Top of Source material

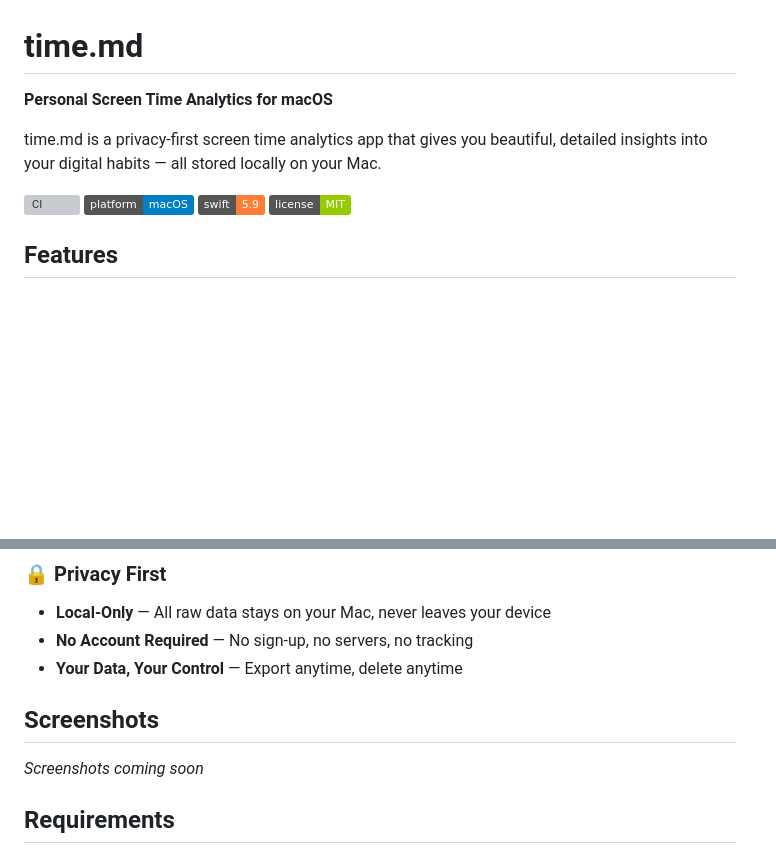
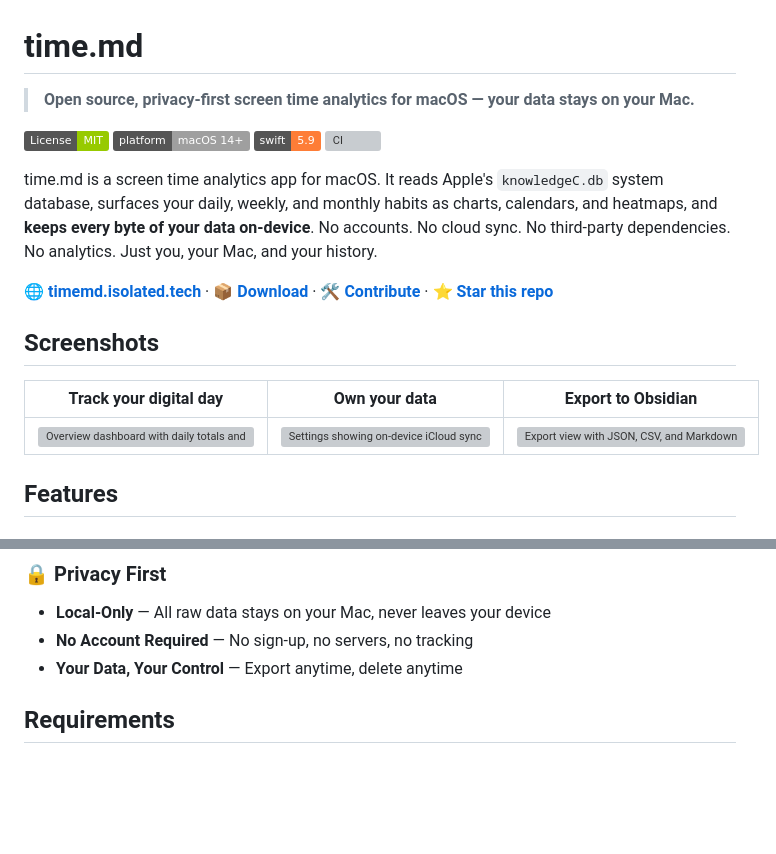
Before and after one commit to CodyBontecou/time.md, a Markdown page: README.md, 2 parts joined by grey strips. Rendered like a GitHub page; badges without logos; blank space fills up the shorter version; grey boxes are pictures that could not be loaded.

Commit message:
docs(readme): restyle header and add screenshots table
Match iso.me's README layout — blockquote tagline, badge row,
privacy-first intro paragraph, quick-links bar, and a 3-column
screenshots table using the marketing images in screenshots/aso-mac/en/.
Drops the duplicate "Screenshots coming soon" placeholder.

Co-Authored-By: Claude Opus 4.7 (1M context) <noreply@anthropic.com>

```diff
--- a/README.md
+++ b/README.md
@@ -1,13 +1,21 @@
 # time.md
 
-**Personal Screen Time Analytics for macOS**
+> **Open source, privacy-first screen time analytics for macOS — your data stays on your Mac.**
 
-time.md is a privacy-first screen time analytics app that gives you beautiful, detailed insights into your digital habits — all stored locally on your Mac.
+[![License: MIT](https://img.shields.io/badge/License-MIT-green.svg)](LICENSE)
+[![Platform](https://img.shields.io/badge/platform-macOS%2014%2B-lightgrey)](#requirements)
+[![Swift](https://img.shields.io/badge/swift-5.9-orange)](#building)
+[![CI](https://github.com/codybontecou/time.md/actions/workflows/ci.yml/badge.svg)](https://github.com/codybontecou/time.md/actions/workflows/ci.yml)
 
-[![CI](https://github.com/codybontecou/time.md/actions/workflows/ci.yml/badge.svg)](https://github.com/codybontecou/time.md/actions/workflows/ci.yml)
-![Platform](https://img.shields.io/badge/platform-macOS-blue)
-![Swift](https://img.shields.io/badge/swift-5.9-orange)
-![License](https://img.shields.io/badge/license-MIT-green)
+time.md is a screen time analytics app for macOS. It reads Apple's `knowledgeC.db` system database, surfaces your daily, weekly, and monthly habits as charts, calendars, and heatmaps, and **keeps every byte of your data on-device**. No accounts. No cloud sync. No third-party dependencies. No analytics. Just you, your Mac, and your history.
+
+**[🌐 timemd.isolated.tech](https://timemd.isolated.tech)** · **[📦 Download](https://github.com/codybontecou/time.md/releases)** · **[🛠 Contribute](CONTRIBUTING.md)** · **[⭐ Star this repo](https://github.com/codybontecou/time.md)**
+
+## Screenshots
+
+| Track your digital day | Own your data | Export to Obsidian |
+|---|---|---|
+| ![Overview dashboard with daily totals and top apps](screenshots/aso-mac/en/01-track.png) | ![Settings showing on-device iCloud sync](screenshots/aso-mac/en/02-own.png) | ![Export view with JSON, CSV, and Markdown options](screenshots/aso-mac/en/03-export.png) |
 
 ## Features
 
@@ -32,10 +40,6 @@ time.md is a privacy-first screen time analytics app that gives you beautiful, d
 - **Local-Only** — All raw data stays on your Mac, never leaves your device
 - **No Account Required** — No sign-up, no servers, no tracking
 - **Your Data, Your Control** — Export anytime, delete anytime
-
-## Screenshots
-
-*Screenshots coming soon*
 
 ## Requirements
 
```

Bottom of Source material

What is expected:
Repeat the records in full and exactly, leaving every picture out.

Written response:
Before and after one commit to CodyBontecou/time.md, a Markdown page: README.md, 2 parts joined by grey strips. Rendered like a GitHub page; badges without logos; blank space fills up the shorter version; grey boxes are pictures that could not be loaded.

Commit message:
docs(readme): restyle header and add screenshots table
Match iso.me's README layout — blockquote tagline, badge row,
privacy-first intro paragraph, quick-links bar, and a 3-column
screenshots table using the marketing images in screenshots/aso-mac/en/.
Drops the duplicate "Screenshots coming soon" placeholder.

Co-Authored-By: Claude Opus 4.7 (1M context) <noreply@anthropic.com>

```diff
--- a/README.md
+++ b/README.md
@@ -1,13 +1,21 @@
 # time.md
 
-**Personal Screen Time Analytics for macOS**
+> **Open source, privacy-first screen time analytics for macOS — your data stays on your Mac.**
 
-time.md is a privacy-first screen time analytics app that gives you beautiful, detailed insights into your digital habits — all stored locally on your Mac.
+[![License: MIT](https://img.shields.io/badge/License-MIT-green.svg)](LICENSE)
+[![Platform](https://img.shields.io/badge/platform-macOS%2014%2B-lightgrey)](#requirements)
+[![Swift](https://img.shields.io/badge/swift-5.9-orange)](#building)
+[![CI](https://github.com/codybontecou/time.md/actions/workflows/ci.yml/badge.svg)](https://github.com/codybontecou/time.md/actions/workflows/ci.yml)
 
-[![CI](https://github.com/codybontecou/time.md/actions/workflows/ci.yml/badge.svg)](https://github.com/codybontecou/time.md/actions/workflows/ci.yml)
-![Platform](https://img.shields.io/badge/platform-macOS-blue)
-![Swift](https://img.shields.io/badge/swift-5.9-orange)
-![License](https://img.shields.io/badge/license-MIT-green)
+time.md is a screen time analytics app for macOS. It reads Apple's `knowledgeC.db` system database, surfaces your daily, weekly, and monthly habits as charts, calendars, and heatmaps, and **keeps every byte of your data on-device**. No accounts. No cloud sync. No third-party dependencies. No analytics. Just you, your Mac, and your history.
+
+**[🌐 timemd.isolated.tech](https://timemd.isolated.tech)** · **[📦 Download](https://github.com/codybontecou/time.md/releases)** · **[🛠 Contribute](CONTRIBUTING.md)** · **[⭐ Star this repo](https://github.com/codybontecou/time.md)**
+
+## Screenshots
+
+| Track your digital day | Own your data | Export to Obsidian |
+|---|---|---|
+| ![Overview dashboard with daily totals and top apps](screenshots/aso-mac/en/01-track.png) | ![Settings showing on-device iCloud sync](screenshots/aso-mac/en/02-own.png) | ![Export view with JSON, CSV, and Markdown options](screenshots/aso-mac/en/03-export.png) |
 
 ## Features
 
@@ -32,10 +40,6 @@ time.md is a privacy-first screen time analytics app that gives you beautiful, d
 - **Local-Only** — All raw data stays on your Mac, never leaves your device
 - **No Account Required** — No sign-up, no servers, no tracking
 - **Your Data, Your Control** — Export anytime, delete anytime
-
-## Screenshots
-
-*Screenshots coming soon*
 
 ## Requirements
 
```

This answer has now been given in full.